§ Problem description: If a line in the listing carries the word "cells", return a copy of that line.

§ Records supplied:
################
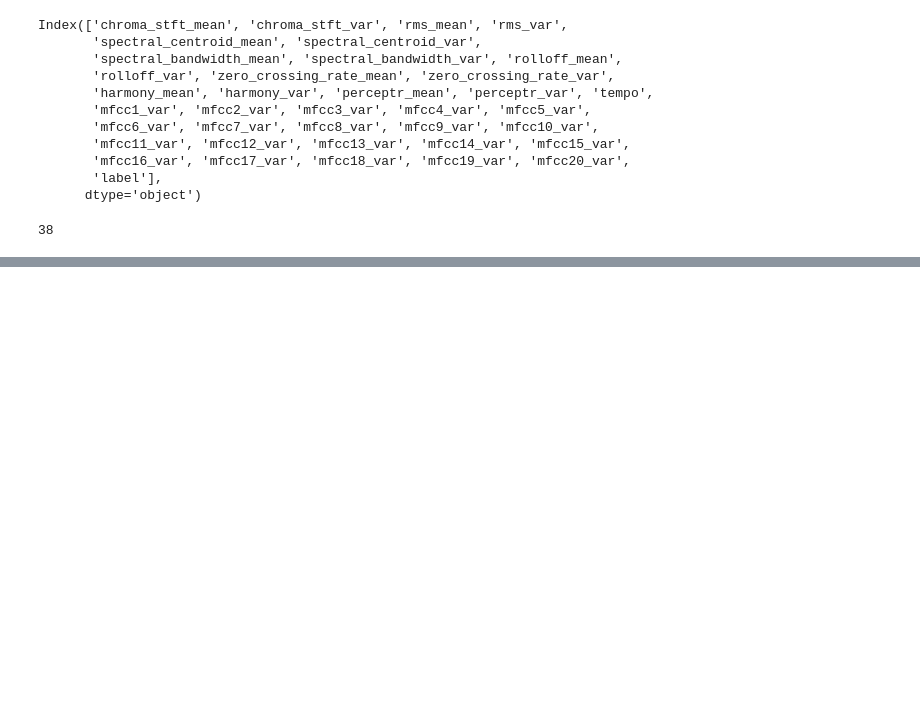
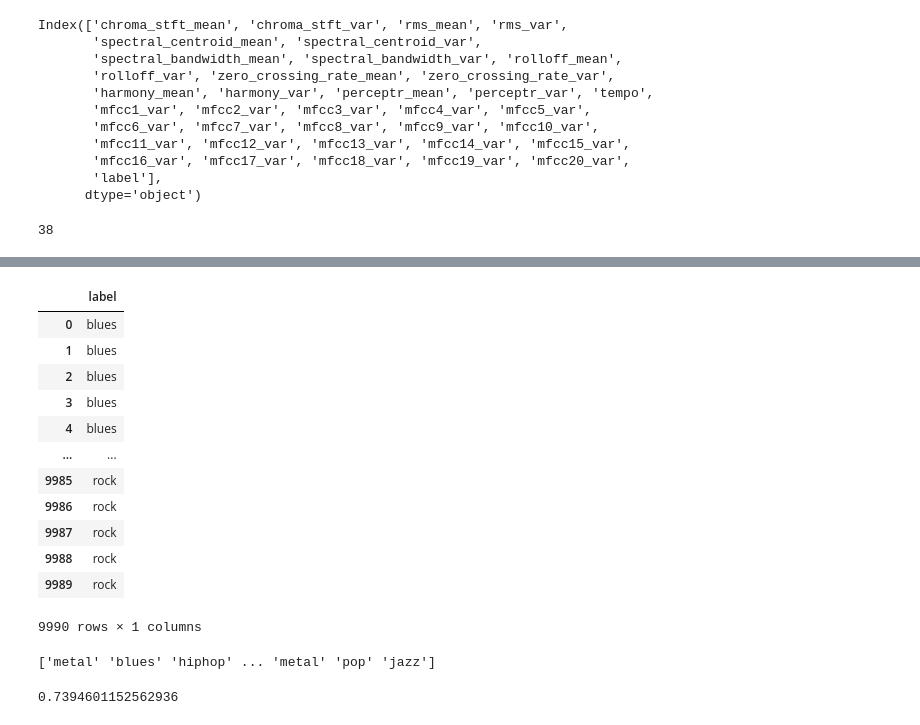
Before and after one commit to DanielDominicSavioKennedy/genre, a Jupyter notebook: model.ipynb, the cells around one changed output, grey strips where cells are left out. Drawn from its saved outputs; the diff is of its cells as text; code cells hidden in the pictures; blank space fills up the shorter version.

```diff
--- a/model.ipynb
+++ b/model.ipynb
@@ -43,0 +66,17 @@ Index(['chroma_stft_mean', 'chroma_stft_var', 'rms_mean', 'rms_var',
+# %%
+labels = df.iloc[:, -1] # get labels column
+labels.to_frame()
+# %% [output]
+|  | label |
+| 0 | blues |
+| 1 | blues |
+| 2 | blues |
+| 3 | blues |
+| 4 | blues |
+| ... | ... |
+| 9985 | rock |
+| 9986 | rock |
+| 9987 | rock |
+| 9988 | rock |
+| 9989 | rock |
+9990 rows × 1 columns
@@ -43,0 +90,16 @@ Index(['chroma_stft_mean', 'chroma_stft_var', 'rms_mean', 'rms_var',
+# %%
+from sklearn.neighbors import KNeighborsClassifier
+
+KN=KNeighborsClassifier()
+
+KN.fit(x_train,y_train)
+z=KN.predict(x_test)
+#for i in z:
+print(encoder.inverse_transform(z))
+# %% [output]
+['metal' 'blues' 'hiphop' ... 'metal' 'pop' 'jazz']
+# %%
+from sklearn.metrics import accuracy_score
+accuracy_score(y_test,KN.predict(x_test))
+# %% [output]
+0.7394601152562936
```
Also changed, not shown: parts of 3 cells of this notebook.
################
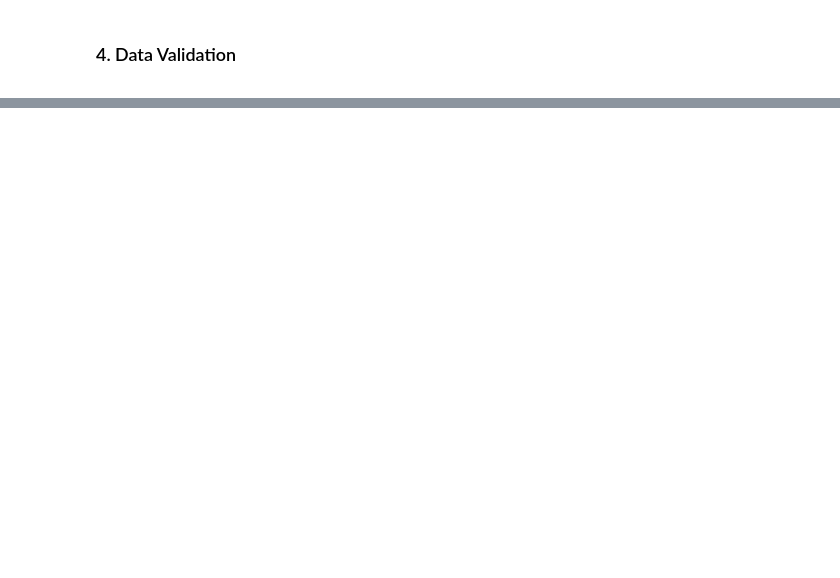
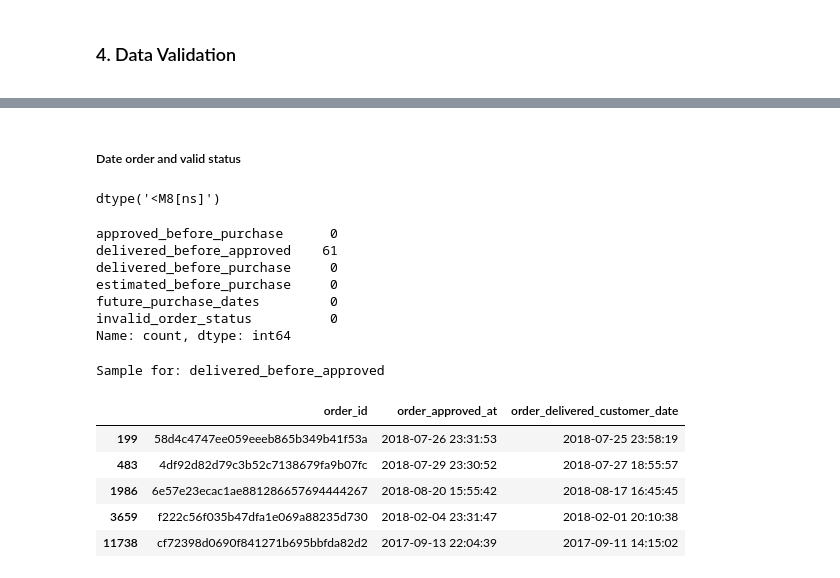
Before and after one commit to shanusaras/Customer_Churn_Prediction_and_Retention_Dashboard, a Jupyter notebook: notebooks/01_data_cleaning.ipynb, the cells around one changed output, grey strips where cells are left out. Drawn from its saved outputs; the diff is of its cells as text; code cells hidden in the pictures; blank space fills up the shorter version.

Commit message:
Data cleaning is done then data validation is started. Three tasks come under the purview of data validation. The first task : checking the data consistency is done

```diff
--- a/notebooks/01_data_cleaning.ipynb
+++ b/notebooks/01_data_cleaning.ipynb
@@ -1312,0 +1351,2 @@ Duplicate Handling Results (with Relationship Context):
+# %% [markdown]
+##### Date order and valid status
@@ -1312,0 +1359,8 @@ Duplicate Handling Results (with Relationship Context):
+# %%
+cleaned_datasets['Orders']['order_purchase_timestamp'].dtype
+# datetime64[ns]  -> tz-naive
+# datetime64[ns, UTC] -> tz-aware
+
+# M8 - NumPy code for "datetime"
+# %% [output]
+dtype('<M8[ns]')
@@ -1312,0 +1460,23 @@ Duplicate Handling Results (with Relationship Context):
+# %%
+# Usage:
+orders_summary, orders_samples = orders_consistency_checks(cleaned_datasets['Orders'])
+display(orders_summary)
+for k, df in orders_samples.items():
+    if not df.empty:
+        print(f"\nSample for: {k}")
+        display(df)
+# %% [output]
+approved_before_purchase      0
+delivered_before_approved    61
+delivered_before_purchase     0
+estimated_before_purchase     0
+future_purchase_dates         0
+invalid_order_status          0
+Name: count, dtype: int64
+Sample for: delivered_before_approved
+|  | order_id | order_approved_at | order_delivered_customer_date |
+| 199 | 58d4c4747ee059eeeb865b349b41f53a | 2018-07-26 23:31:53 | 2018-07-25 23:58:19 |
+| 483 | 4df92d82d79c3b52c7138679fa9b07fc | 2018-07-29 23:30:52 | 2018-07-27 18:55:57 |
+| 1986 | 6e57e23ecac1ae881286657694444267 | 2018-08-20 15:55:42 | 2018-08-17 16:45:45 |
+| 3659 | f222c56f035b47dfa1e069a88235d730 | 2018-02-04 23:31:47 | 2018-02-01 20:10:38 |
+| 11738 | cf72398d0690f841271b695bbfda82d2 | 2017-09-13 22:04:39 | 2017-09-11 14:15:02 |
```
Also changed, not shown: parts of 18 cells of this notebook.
################
§ Answer area:
Before and after one commit to DanielDominicSavioKennedy/genre, a Jupyter notebook: model.ipynb, the cells around one changed output, grey strips where cells are left out. Drawn from its saved outputs; the diff is of its cells as text; code cells hidden in the pictures; blank space fills up the shorter version.
Also changed, not shown: parts of 3 cells of this notebook.
Before and after one commit to shanusaras/Customer_Churn_Prediction_and_Retention_Dashboard, a Jupyter notebook: notebooks/01_data_cleaning.ipynb, the cells around one changed output, grey strips where cells are left out. Drawn from its saved outputs; the diff is of its cells as text; code cells hidden in the pictures; blank space fills up the shorter version.
Also changed, not shown: parts of 18 cells of this notebook.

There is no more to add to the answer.